» **Exercise data**:
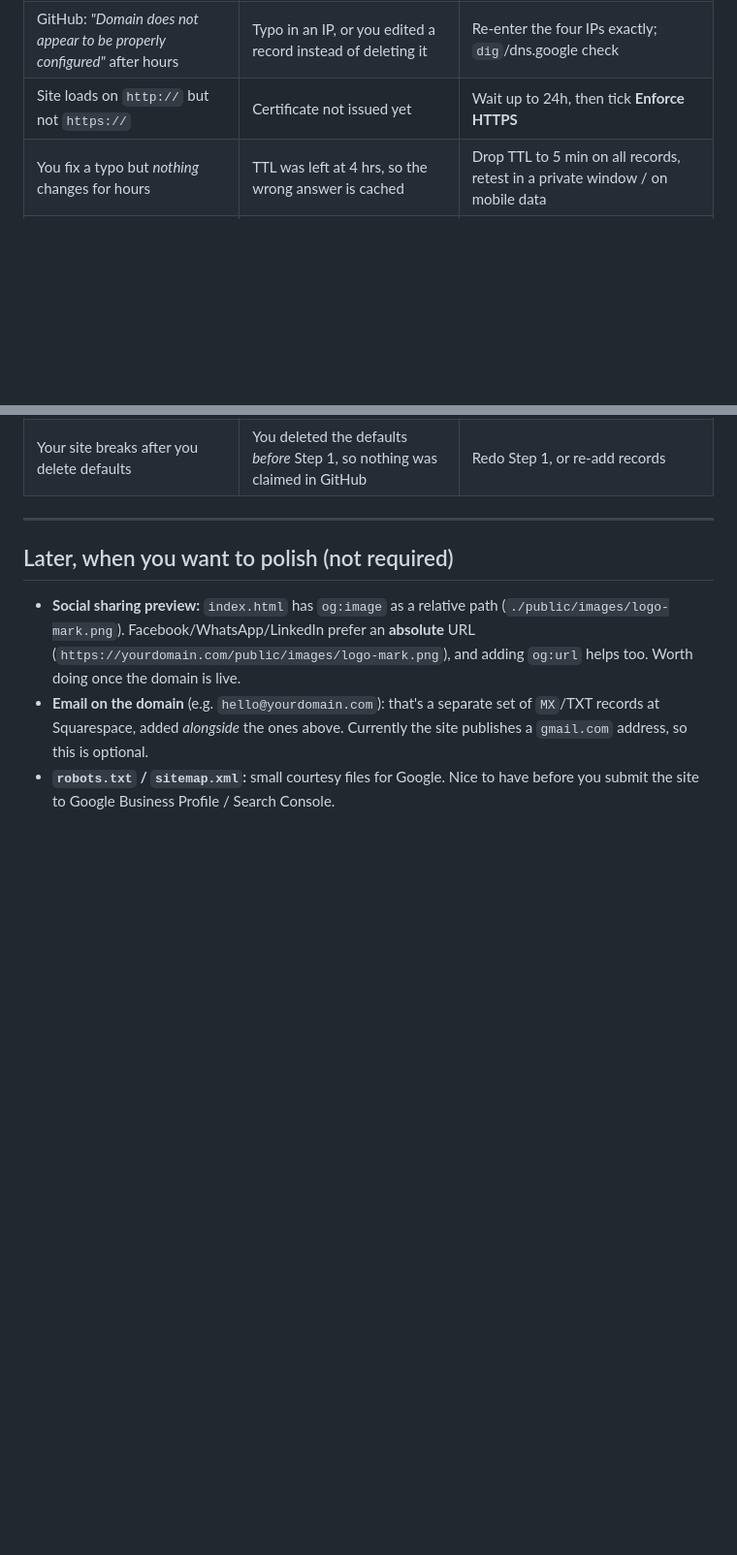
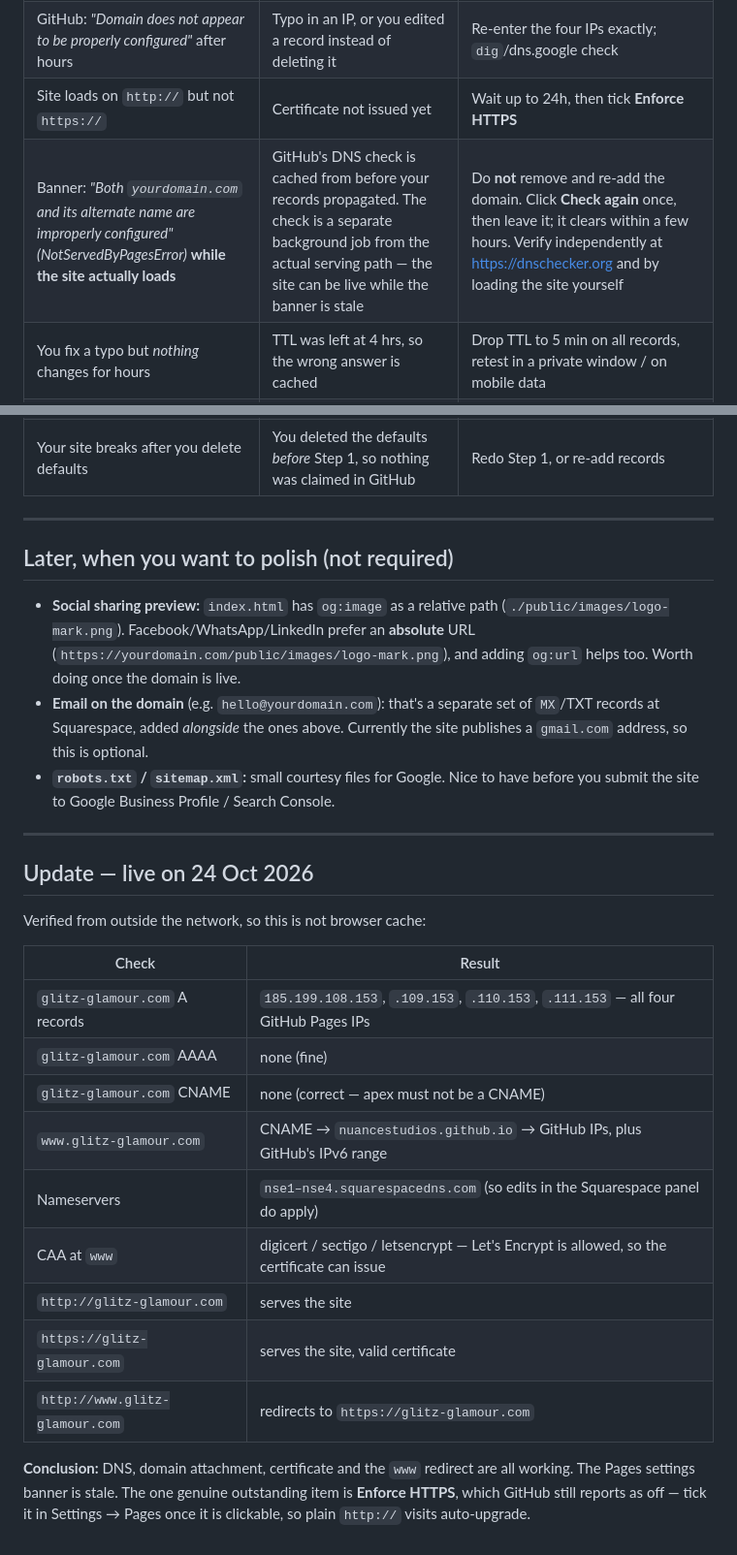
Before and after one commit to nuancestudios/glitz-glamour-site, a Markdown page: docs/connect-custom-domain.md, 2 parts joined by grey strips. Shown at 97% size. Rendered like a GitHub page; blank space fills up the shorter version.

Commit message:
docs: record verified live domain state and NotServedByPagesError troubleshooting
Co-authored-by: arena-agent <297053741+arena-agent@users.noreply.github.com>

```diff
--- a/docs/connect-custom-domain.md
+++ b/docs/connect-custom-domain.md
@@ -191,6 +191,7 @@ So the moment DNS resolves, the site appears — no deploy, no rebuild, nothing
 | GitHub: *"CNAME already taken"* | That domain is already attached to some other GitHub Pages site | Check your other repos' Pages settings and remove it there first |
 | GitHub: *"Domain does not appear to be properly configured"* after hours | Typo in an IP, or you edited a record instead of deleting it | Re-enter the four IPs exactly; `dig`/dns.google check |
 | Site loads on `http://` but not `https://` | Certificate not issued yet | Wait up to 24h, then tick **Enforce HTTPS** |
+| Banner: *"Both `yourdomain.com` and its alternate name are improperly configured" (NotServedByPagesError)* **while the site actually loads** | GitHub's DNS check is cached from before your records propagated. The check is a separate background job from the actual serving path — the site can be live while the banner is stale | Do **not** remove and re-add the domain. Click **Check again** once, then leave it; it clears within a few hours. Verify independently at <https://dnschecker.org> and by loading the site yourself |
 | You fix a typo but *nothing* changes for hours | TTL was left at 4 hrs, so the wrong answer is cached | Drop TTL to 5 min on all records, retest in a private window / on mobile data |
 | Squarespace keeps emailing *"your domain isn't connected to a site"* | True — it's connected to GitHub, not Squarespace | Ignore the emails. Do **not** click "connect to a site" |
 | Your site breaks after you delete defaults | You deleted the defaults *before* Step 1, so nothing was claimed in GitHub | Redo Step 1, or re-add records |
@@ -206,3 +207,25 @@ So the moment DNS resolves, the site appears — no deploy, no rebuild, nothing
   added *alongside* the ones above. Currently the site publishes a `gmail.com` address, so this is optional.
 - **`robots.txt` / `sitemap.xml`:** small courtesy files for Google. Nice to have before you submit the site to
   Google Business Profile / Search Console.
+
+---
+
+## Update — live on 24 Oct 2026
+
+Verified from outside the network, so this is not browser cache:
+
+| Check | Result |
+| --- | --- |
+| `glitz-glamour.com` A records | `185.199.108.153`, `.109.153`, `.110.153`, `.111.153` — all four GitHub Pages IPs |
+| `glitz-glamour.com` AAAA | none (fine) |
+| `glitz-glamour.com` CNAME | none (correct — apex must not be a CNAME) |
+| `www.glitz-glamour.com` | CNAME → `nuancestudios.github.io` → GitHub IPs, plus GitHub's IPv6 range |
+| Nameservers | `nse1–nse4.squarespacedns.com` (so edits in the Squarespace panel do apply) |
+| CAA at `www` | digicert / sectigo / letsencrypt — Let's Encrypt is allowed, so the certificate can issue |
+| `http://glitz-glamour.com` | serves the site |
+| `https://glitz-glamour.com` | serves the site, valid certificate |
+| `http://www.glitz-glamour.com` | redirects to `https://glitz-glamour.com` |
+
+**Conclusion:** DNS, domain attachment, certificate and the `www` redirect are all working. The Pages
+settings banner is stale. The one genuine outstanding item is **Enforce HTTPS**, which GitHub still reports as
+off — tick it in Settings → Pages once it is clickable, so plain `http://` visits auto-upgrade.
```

» **Task description**:
Extract from the material all lines containing the string "glitz".

» **Problem solution**:
Before and after one commit to nuancestudios/glitz-glamour-site, a Markdown page: docs/connect-custom-domain.md, 2 parts joined by grey strips. Shown at 97% size. Rendered like a GitHub page; blank space fills up the shorter version.
+| `glitz-glamour.com` A records | `185.199.108.153`, `.109.153`, `.110.153`, `.111.153` — all four GitHub Pages IPs |
+| `glitz-glamour.com` AAAA | none (fine) |
+| `glitz-glamour.com` CNAME | none (correct — apex must not be a CNAME) |
+| `www.glitz-glamour.com` | CNAME → `nuancestudios.github.io` → GitHub IPs, plus GitHub's IPv6 range |
+| `http://glitz-glamour.com` | serves the site |
+| `https://glitz-glamour.com` | serves the site, valid certificate |
+| `http://www.glitz-glamour.com` | redirects to `https://glitz-glamour.com` |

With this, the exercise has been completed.